Well like I said at the start of this review, I am WAY late to the RTX 2060 review so a lot of this might not be a huge surprise to you guys. But I am excited to finally run the RTX 2060 Founders Edition through our tests to confirm what others have been saying. The RTX 2060 is actually a nice little step up. I have to mention it again as I have in all of our RTX FE reviews. But it looks like Nvidia has actually adjusted their product lineup a little with the RTX launch. In the past xx60 cards compare to new xx60 cards and all the way up through the product stack. But The RTX 2060 is better compared to the GTX 1070 price wise. With that in mind, it makes sense that the RTX 2060 is now competing and in a lot of situations beating the GTX 1070 Ti. It is worlds better than the GTX 1060 as well of course. All of that actually makes this an amazing 1080p card but 1440p performance wasn’t that bad as well. What I ran into was most situations if it played well at the highest detail at 1080p, 1440p also performed well. The real limitation is with the 6GB of VRAM and to a lesser extent the 192-bit memory interface. I ran into a few games that used more VRAM than that, even at 1080p with their detail turned all the way up. Performance was great as long as I avoided that situation and most games are good about warning when that comes up.
The Founders Edition shares the exact same cooler as the RTX 2070 FE which I liked. That means you get the same thick metal construction on the fan shroud and the backplate. One thing Nvidia makes sure of is that you feel like you are getting a quality part when you get their cards in your hands. The cooler performance wasn’t as good as you can expect from aftermarket cards, but it was better than the old Founders Edition cards by a good margin and because this shares the same cooler as the RTX 2070 the RTX 2060 FE actually has a lot of headroom left in it. Really my only complaint with the Founders Edition design is with them still not including RGB support with the logo up on the top edge of the card. I’m not asking to have 50 lights all over the place, but I really would like to be able to pick another color that matches my build. Even if I had to agree that I will never be as cool as Jenson is in his leather jackets to turn on the option.
Like with the other RTX cards, the RTX 2060 is still limited by the number of games available that support DLSS and RTX which really are two huge areas where the card has untapped performance available. Right now we are left to mostly compare the cards to standard games, but as the Final Fantasy XV testing I did showed, DLSS can increase performance significantly and Ray Tracing is awesome in its own right. But right now it is mostly just Battlefield V and a few demos that support it. Anthem is coming with support for both. Even better though is Nvidia gives you the option to pick from the two with a free game. I love seeing new top-level games being included for free and in this situation, it means anyone who picks up an RTX card will at least have one game right away that they can use the new features on.

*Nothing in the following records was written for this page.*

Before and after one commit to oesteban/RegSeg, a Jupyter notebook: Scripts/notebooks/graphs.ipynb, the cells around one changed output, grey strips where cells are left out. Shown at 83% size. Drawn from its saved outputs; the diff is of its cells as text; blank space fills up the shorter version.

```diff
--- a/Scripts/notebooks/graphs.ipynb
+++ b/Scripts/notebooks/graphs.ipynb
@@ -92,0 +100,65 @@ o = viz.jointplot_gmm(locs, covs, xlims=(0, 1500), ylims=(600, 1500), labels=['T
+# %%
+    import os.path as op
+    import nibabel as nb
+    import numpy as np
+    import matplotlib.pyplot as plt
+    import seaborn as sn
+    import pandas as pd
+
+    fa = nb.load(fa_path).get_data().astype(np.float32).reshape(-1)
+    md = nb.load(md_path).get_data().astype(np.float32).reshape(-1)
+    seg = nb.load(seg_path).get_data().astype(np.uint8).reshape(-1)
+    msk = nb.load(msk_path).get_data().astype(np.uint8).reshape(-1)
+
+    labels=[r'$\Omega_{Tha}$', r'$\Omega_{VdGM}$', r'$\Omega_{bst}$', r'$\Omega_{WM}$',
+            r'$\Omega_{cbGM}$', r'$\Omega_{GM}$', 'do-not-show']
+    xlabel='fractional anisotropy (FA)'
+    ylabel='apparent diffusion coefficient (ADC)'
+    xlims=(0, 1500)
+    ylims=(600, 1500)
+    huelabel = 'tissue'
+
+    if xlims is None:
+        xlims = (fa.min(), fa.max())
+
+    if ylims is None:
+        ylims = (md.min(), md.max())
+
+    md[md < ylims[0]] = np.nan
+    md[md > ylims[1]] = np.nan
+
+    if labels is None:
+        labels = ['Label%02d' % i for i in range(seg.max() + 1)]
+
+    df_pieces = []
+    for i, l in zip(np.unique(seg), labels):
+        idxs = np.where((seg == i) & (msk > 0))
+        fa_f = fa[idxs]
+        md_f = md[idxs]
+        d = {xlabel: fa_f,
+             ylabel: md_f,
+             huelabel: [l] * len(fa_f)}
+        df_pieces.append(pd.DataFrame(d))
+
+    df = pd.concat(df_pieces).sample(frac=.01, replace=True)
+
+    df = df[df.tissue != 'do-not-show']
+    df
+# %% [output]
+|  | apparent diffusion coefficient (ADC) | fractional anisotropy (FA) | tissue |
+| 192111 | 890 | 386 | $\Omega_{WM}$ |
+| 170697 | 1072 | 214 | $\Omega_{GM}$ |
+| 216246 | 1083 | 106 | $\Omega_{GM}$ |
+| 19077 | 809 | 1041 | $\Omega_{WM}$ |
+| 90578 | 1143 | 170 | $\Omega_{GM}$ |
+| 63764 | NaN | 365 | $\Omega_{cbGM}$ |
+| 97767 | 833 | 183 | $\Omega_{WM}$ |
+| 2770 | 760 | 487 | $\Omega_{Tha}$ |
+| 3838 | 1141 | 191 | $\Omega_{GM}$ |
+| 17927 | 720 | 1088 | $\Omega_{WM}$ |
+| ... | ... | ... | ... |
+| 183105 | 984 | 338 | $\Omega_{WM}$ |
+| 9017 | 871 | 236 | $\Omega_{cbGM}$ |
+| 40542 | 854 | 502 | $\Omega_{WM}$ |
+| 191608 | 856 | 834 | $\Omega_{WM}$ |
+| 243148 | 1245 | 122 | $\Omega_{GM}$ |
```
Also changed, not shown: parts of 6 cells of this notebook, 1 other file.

The included game helps with the price, though AMD has an even bigger game bundle going on right now. But even without the free game. The RTX 2060 Founders Edition is available for $349. This is lined up with the lowest priced aftermarket cards, and they don’t have a stock vs founders edition clock speed as they did on the other RTX cards. The GTX 1070 Ti which best competes with this card isn’t available in this range. The cheapest one I can find on Newegg right now is $489. The GTX 1070 can be found for about $300, but it didn’t perform as well. So unlike all of the other RTX cards, the RTX 2060 ends up being a halfway decent value and it’s a good direction to go if you are building a medium budget build.
Live Pricing: HERE